REQUIRED WORK » There are pictures in the records below; leave them out and set down exactly the lines from the one holding "Earlier version of" through the one holding "Run the cell".

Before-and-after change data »
· · ·
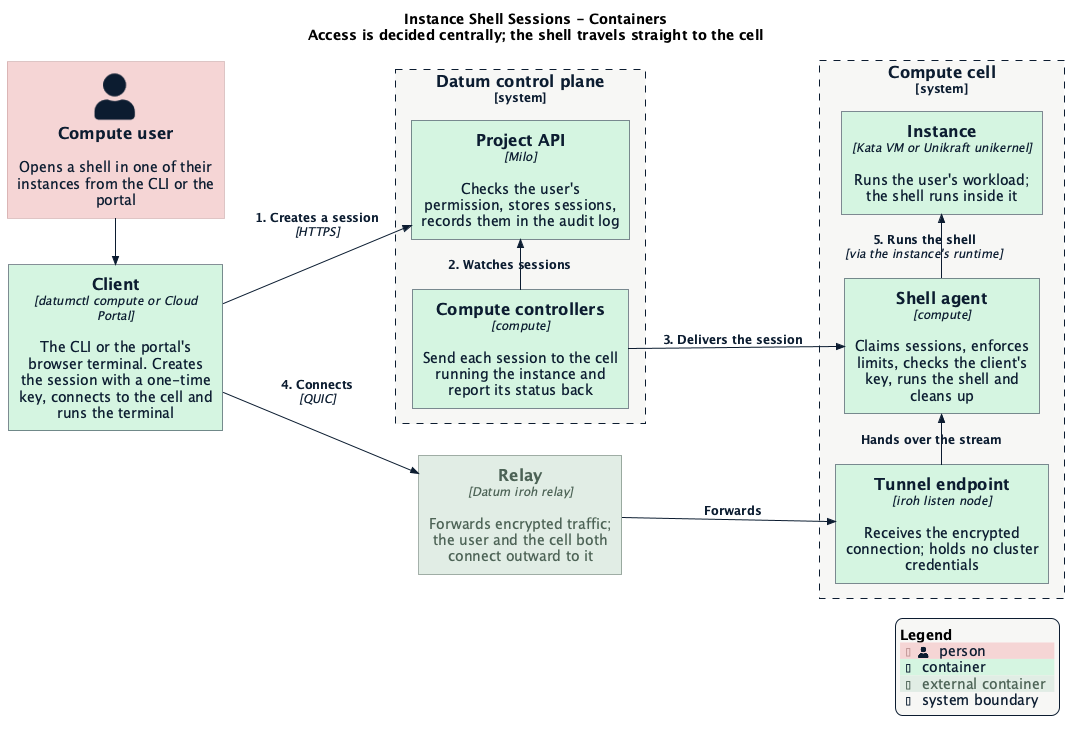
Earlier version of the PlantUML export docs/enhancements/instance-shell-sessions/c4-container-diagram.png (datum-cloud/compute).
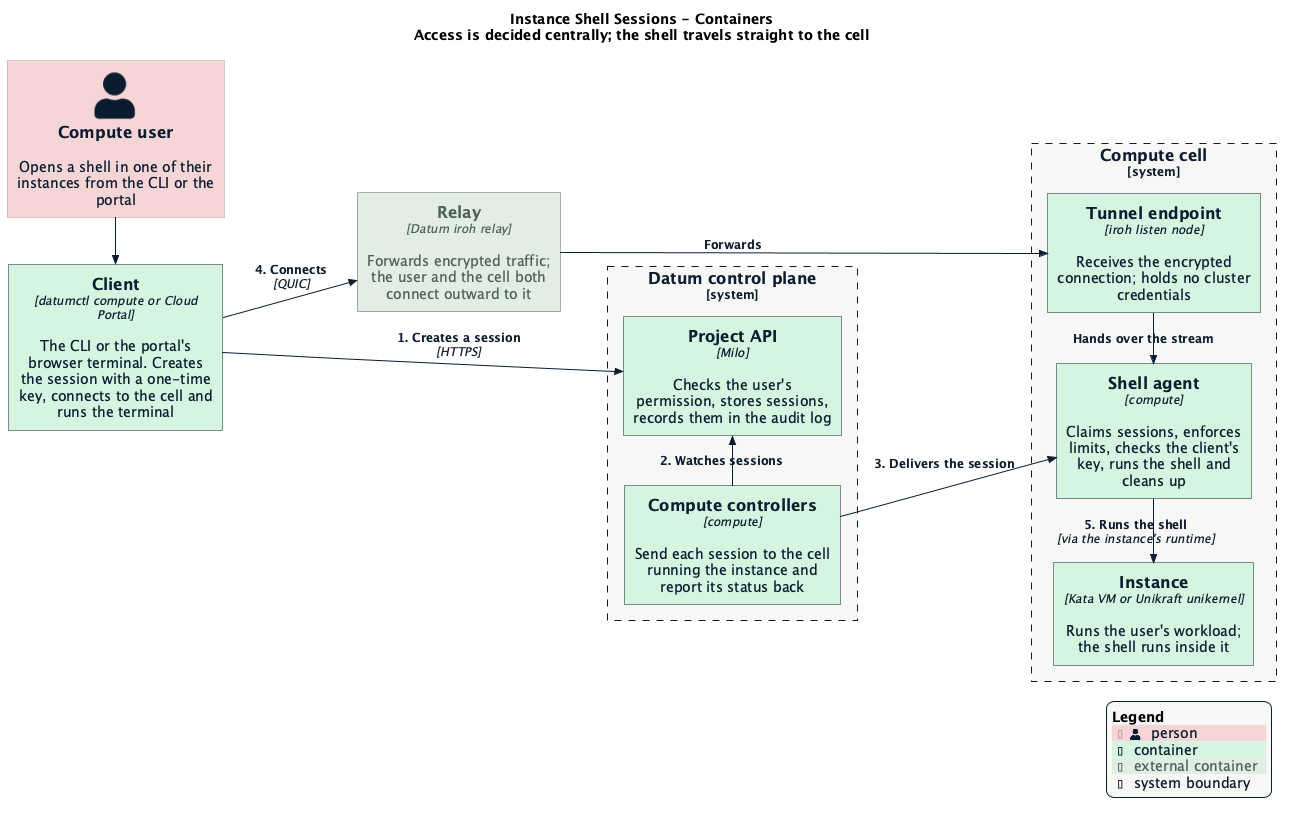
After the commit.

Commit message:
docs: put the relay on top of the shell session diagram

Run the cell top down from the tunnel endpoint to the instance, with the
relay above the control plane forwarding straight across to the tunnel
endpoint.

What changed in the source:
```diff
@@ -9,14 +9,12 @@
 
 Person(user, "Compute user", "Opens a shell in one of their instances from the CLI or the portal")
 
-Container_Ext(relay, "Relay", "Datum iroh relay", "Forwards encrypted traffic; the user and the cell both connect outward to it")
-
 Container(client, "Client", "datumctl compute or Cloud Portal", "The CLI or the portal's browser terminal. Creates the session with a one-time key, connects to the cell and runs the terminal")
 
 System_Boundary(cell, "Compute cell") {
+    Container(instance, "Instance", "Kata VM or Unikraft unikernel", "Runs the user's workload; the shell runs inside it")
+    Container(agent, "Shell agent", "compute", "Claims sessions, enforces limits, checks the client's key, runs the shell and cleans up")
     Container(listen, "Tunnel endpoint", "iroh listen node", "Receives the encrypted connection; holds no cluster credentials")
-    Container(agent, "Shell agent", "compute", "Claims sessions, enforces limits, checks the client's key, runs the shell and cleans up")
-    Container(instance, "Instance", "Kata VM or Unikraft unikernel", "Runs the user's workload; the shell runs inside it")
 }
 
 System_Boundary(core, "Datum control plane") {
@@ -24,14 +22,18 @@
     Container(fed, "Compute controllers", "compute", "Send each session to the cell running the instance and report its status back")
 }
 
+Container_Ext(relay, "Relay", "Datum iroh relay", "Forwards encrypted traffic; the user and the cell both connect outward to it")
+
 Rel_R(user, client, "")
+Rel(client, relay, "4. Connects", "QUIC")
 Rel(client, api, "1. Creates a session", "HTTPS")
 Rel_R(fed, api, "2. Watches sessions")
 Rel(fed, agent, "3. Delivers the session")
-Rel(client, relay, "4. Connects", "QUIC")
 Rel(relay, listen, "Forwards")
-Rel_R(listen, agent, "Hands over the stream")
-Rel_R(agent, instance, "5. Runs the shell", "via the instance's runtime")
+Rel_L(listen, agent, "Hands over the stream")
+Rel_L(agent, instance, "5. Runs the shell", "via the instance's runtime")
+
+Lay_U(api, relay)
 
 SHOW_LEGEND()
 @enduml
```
· · ·
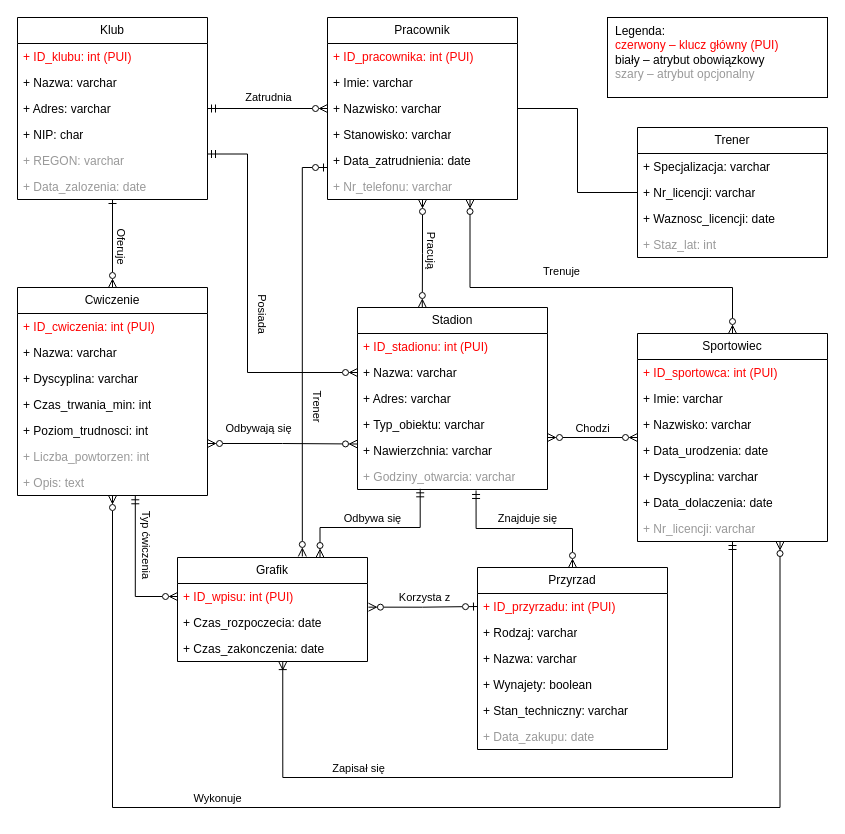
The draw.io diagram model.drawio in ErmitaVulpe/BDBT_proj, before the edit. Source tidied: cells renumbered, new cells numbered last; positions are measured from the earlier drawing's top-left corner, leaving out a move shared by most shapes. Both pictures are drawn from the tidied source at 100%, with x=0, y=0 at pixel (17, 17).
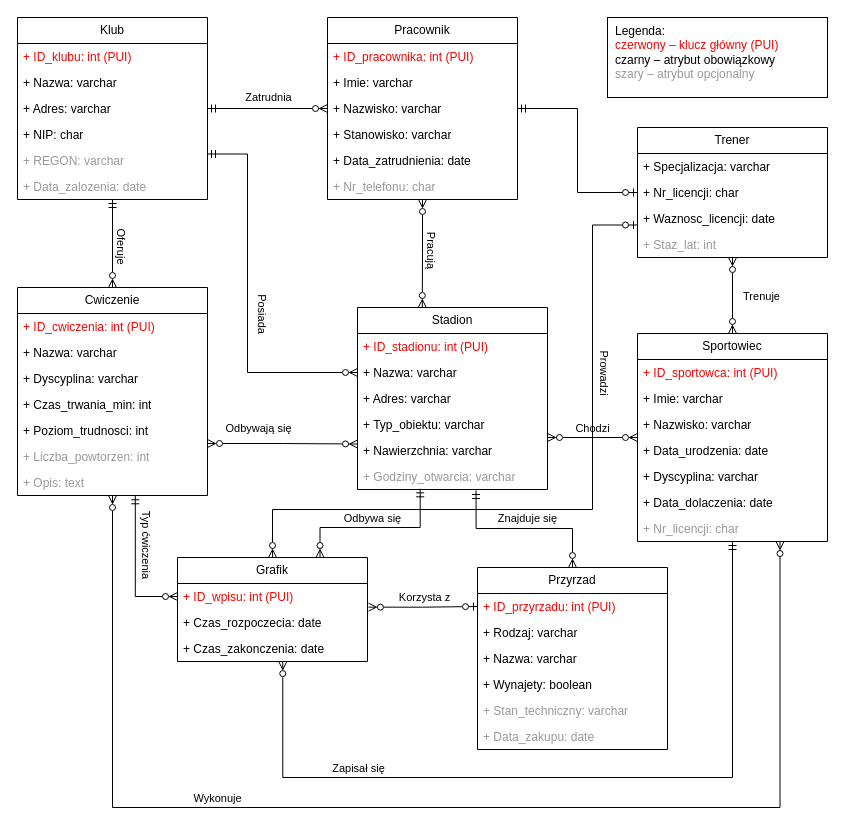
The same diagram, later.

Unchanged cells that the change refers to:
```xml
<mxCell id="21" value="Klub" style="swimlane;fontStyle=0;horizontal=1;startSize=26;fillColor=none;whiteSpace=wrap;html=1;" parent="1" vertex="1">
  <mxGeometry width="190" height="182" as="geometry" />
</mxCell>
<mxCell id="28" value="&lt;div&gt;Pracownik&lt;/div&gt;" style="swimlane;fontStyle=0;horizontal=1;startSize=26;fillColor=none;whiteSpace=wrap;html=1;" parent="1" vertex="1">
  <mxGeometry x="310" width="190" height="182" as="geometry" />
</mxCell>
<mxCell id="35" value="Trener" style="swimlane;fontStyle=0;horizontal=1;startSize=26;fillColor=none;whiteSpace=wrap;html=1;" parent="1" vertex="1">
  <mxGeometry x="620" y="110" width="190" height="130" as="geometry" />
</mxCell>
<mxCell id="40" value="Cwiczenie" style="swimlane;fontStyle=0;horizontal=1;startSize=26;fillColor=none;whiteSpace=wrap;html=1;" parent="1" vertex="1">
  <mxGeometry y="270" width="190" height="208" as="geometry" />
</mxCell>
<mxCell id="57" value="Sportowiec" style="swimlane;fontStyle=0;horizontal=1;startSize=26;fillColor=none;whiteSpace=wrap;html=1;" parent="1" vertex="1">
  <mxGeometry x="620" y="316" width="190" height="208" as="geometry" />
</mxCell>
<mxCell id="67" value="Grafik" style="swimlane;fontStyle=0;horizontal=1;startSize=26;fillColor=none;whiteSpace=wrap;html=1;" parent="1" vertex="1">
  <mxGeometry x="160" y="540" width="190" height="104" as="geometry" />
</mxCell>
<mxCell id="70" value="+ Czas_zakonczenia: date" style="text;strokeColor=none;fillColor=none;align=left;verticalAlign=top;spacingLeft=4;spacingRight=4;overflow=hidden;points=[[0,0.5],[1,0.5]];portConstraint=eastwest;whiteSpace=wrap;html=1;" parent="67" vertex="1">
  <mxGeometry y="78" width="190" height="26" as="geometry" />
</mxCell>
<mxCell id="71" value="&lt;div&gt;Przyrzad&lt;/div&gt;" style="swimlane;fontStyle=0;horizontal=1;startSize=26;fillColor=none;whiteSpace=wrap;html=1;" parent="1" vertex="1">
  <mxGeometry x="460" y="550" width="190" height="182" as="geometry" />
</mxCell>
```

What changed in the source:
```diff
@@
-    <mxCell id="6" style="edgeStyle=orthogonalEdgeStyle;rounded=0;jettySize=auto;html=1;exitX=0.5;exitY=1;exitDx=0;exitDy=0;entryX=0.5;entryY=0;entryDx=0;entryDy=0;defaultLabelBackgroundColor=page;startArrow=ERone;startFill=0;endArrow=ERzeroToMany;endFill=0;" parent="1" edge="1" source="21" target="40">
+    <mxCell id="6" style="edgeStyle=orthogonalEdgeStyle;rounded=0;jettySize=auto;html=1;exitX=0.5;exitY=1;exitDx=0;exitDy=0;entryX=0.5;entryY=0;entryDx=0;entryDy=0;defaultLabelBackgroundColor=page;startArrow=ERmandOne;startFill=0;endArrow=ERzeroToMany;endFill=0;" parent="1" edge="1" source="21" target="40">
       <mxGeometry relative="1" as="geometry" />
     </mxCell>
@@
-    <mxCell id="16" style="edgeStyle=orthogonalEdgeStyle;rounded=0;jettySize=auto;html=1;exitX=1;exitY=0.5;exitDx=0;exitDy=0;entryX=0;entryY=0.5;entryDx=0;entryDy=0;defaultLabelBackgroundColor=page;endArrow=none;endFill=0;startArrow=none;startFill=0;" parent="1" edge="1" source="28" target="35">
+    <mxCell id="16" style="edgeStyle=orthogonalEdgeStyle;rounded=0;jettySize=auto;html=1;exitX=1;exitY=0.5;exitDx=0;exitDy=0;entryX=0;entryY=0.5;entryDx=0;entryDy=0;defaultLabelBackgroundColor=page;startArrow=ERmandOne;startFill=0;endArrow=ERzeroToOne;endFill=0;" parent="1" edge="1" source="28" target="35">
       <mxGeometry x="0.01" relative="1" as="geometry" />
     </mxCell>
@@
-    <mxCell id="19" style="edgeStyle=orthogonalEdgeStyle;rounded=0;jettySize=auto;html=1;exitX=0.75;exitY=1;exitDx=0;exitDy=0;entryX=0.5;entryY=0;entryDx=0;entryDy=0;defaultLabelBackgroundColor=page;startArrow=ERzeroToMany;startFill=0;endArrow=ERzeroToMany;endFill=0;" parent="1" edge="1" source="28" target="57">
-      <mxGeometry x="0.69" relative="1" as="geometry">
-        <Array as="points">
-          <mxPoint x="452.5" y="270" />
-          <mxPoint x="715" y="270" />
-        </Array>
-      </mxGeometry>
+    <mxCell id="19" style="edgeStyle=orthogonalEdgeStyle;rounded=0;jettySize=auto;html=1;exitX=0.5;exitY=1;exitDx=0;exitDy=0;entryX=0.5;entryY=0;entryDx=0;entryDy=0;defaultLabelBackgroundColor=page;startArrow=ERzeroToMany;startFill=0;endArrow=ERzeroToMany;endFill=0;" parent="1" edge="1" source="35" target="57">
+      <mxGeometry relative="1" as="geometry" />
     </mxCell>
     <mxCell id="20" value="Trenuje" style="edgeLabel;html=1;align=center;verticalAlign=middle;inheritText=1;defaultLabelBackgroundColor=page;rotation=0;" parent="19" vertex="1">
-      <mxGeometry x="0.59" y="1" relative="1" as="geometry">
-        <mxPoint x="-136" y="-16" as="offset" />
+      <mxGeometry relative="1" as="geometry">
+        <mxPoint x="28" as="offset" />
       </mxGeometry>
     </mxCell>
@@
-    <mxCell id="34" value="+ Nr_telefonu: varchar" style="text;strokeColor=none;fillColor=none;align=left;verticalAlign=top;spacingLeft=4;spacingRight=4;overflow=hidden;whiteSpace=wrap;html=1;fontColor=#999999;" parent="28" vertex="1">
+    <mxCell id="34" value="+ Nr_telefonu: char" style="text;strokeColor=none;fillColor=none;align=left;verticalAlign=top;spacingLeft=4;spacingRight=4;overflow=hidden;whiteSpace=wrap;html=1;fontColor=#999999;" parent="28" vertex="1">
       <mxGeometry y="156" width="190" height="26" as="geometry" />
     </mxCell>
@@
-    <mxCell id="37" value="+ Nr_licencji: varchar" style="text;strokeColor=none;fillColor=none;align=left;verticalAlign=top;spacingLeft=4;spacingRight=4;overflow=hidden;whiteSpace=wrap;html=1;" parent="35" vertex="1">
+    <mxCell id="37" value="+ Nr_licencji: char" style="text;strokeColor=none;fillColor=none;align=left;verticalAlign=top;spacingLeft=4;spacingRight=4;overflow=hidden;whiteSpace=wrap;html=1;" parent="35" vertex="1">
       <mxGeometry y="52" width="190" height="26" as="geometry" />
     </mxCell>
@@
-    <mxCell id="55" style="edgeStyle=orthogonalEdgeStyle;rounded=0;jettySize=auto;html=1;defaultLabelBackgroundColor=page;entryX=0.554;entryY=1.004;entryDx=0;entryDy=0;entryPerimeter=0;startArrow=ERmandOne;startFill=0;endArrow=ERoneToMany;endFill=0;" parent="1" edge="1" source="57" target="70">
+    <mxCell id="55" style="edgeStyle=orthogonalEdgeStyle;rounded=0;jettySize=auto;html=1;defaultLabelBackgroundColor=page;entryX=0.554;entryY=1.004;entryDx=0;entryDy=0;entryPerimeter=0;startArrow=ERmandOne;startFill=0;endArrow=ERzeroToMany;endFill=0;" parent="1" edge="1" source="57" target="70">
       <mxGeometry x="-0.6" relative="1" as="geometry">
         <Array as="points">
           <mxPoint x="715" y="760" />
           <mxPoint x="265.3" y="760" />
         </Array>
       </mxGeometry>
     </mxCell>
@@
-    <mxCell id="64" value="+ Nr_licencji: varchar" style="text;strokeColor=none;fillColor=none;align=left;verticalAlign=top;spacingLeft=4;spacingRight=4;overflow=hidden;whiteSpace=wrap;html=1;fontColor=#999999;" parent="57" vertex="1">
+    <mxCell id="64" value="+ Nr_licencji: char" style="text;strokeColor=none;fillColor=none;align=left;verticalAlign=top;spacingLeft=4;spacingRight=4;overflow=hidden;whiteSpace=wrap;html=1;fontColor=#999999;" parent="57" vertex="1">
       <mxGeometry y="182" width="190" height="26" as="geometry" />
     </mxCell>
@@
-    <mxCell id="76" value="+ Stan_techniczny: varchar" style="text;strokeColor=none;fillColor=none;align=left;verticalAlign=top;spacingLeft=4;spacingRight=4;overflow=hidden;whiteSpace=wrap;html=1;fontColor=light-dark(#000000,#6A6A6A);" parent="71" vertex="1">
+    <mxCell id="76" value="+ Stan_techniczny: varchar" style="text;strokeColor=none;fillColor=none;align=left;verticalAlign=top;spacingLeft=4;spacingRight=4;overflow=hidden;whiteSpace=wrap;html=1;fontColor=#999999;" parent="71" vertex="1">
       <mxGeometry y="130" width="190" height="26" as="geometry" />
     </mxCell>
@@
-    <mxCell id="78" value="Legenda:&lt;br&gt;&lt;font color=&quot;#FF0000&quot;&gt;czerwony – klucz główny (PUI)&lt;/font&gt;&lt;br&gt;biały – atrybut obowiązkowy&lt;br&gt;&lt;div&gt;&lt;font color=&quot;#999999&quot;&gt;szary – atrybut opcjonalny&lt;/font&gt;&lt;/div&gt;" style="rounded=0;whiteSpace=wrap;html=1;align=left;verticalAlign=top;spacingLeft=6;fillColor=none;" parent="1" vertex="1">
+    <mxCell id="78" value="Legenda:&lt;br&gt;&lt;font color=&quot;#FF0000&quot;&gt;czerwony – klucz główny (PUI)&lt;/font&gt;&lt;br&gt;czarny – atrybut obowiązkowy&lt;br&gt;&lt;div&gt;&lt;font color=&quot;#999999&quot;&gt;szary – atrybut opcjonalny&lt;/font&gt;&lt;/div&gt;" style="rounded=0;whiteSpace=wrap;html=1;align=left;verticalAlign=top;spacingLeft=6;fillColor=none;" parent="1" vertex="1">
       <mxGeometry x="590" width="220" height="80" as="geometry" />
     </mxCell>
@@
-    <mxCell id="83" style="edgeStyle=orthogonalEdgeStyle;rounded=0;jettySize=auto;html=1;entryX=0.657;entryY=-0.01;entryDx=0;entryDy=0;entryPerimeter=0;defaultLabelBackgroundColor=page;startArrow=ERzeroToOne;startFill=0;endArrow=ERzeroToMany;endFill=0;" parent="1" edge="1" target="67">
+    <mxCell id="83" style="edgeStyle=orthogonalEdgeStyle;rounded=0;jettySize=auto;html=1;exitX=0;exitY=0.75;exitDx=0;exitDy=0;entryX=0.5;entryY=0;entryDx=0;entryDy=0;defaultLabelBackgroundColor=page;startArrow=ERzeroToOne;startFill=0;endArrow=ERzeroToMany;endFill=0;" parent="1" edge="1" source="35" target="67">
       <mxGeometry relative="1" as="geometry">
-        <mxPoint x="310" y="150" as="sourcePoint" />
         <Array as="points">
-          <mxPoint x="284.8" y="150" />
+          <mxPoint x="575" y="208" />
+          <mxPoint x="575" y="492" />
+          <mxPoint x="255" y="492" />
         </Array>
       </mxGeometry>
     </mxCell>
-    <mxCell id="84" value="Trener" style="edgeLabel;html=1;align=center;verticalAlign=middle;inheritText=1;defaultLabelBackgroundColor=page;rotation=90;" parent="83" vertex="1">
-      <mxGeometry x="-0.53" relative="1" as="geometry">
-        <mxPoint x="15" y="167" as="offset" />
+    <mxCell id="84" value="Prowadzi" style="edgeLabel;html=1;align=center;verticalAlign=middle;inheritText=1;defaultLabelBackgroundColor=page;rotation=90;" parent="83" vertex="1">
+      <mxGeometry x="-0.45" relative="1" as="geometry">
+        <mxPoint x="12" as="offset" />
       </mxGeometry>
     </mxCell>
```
· · ·
RESULT FOR THIS EXERCISE »
Earlier version of the PlantUML export docs/enhancements/instance-shell-sessions/c4-container-diagram.png (datum-cloud/compute).
After the commit.

Commit message:
docs: put the relay on top of the shell session diagram

Run the cell top down from the tunnel endpoint to the instance, with the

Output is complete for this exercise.